Lillian’s latest contribution is very much to my liking, almost paints a mirror image of how I approach the holidays. Truth told, I avoid all the cocktail parties which a few years ago still meant so much, to a large part because traffic into the city tends to be so bad, though admittedly, would anyone invite me for a breakfast function at half six in the a.m. I would definitely be there!. My own order to RSVP is done alphabetically, from A to Z, not leaving out a single one so that my hosts at least know I will not be there.
Solo activities I also know much about as only fellow solo travelers can appreciate, though knitting is definitely not among them, in case one of you wonders just how far I would go to keep myself occupied if I am not at my keyboard writing up news and feature stories or change planes somewhere enroute to somewhere else.
All in all, thank you Lillian, this is one of my best liked of your contributions this year, so keep it up and keep our both readers entertained, and when it gets too much, run for that retreat spot in a hidden corner you have mapped out already on entry …
Six Holiday Hacks For Introverts
The sting of being an introvert is perhaps felt most during the festive period; from corporate end of year parties, department mixers, family gatherings and endless dinner invitations. It can therefore be overwhelming for folks who prefer their own space, and find fun in less interaction. It’s therefore important that such people prepare themselves both emotionally and mentally to avoid the holiday drain. With this in mind, Travel Advisors at travel.jumia.com offer useful tips on how to manage your energy, and enjoy the holidays without losing your sanity.
Learn to say no / skip a party
Knowing how far you can stretch is important for own survival. With tens of pending parties, and more invitations flowing, it’s only sane that you RSVP to the invites following a particular order. Once this is done, you will be able to leave breaks in between for re-energizing so as to avoid burn out.
Assign yourself a task
This is a great way of limiting the time you’ll have to be out interacting and holding social conversations that do not so much appeal to your introvert nature. For instance, if you like hanging out with children, you can volunteer as the day’s minder. Similarly if you have any skills on the bar, you can chose to do the cocktail mixing or even wait at the drinks counter. Having a task allows you acceptable excuse to scamper off anytime you start getting peopled-out at any event.
Plan an exit strategy
Once you are at the party, your presumed people power may wane out sooner than expected or hoped for. For this purpose, you need to have in mind a pre-conceived exit plan that sounds both polite and sincere. For instance, you may have tasks that await you like walking your dogs, collecting deliveries or feeding your pets at particular times. For whatever it’s worth, you’d rather leave sooner, than push yourself and end up doing things you may regret later.
Try a solo activity

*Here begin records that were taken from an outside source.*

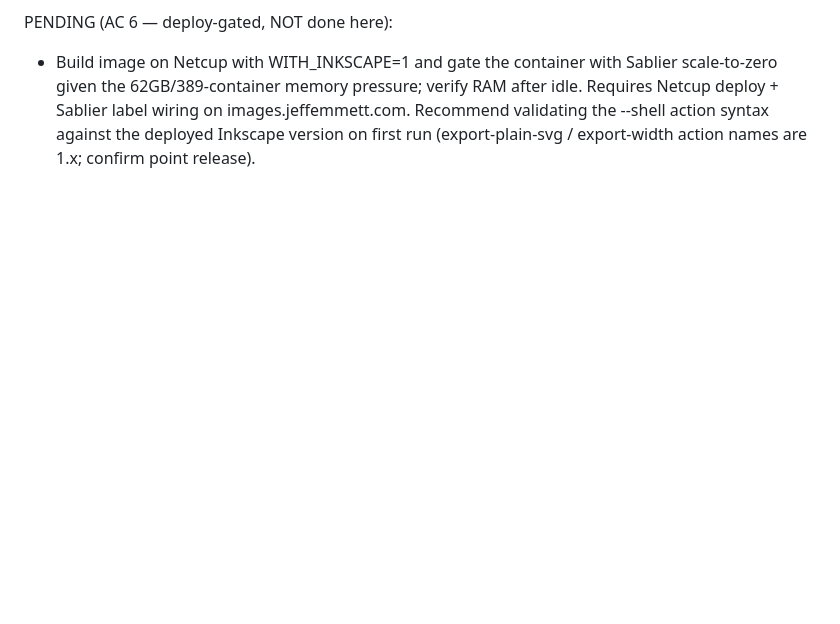
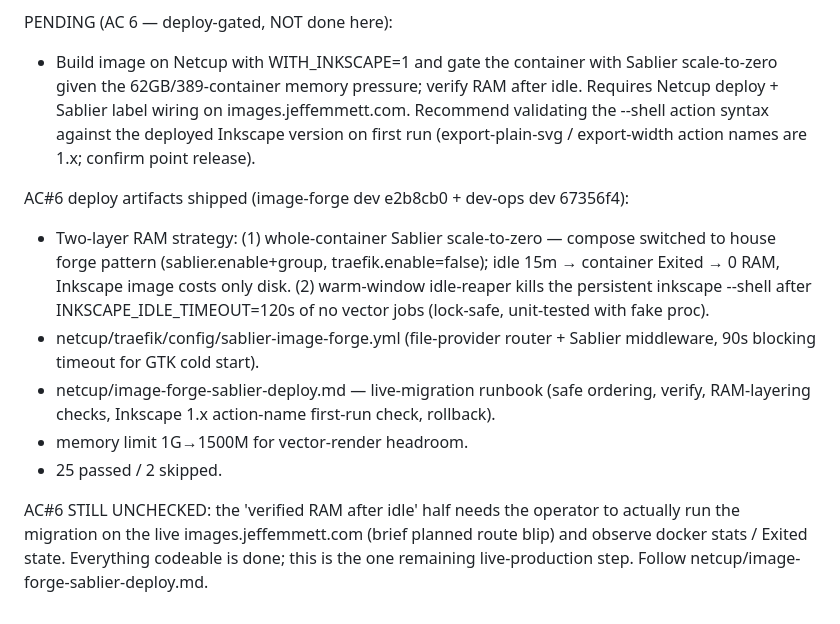
Before and after one commit to Jeff-Emmett/dev-ops, a Markdown page: backlog/tasks/task-medium.17 - Add-Inkscape-as-gated-vector-engine-in-image-forge.md, the part around one of its changes. Drawn GitHub-style; blank space fills up the shorter version.

Commit message:
backlog: TASK-MEDIUM.17 deploy-artifact notes (AC#6 pending live RAM verify)
Co-Authored-By: Claude Opus 4.8 (1M context) <noreply@anthropic.com>

```diff
--- a/backlog/tasks/task-medium.17 - Add-Inkscape-as-gated-vector-engine-in-image-forge.md
+++ b/backlog/tasks/task-medium.17 - Add-Inkscape-as-gated-vector-engine-in-image-forge.md
@@ -56,4 +56,13 @@ DONE (AC 1-5,7):
 
 PENDING (AC 6 — deploy-gated, NOT done here):
 - Build image on Netcup with WITH_INKSCAPE=1 and gate the container with Sablier scale-to-zero given the 62GB/389-container memory pressure; verify RAM after idle. Requires Netcup deploy + Sablier label wiring on images.jeffemmett.com. Recommend validating the --shell action syntax against the deployed Inkscape version on first run (export-plain-svg / export-width action names are 1.x; confirm point release).
+
+AC#6 deploy artifacts shipped (image-forge dev e2b8cb0 + dev-ops dev 67356f4):
+- Two-layer RAM strategy: (1) whole-container Sablier scale-to-zero — compose switched to house forge pattern (sablier.enable+group, traefik.enable=false); idle 15m → container Exited → 0 RAM, Inkscape image costs only disk. (2) warm-window idle-reaper kills the persistent inkscape --shell after INKSCAPE_IDLE_TIMEOUT=120s of no vector jobs (lock-safe, unit-tested with fake proc).
+- netcup/traefik/config/sablier-image-forge.yml (file-provider router + Sablier middleware, 90s blocking timeout for GTK cold start).
+- netcup/image-forge-sablier-deploy.md — live-migration runbook (safe ordering, verify, RAM-layering checks, Inkscape 1.x action-name first-run check, rollback).
+- memory limit 1G→1500M for vector-render headroom.
+- 25 passed / 2 skipped.
+
+AC#6 STILL UNCHECKED: the 'verified RAM after idle' half needs the operator to actually run the migration on the live images.jeffemmett.com (brief planned route blip) and observe docker stats / Exited state. Everything codeable is done; this is the one remaining live-production step. Follow netcup/image-forge-sablier-deploy.md.
 <!-- SECTION:NOTES:END -->
```
Also changed, not shown: other parts of backlog/tasks/task-medium.17 - Add-Inkscape-as-gated-vector-engine-in-image-forge.md (+1 -1 lines).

If you are hosting family for days, or is required to attend a long winding event over the holidays, you can find solace in carrying along one of your favorite solo activities that does not come across as too anti-social. Activities such as knitting, drawing, painting and such will ensure that you can retreat to your own space without looking like a misfit. The rule of the thumb is to pick something that you truly enjoy, and one that calls for full immersion – even when others are involved.
Mark out a retreat spot
I am not an introvert, but at times I tend to easily run out of patience for small talk, and duplicate introductions in whispered voices! My first assignment once I report on ground is to spot out a calm corner that does not attract much traffic and attention. If it’s an inhouse event, and you are a close relation/friend to the host, you can kindly request to take your breaks in one of the more private bedrooms. If you are in an outdoor/garden event, then find some space away from the noise and movement where you can run off to and catch your breath.
You are not anti-social, you are an introvert!
For life’s sake, do not get yourself into a pity-party because of your seemingly weird habits. Introverts love having fun and meeting people just as much as their extroverted counterparts, the only difference is in the way each achieves their objective. With this knowledge, if you simply cannot muster the strength to attend a massive family Christmas dinner at Uncle Petero’s, make arrangements to meet with smaller immediate family units through the holidays – by doing one on one interactions. (or else do that proverbial runner to a place where being introvert is not just accepted but welcomed)
Lillian Gaitho | Head of PR & Communication at Jumia Travel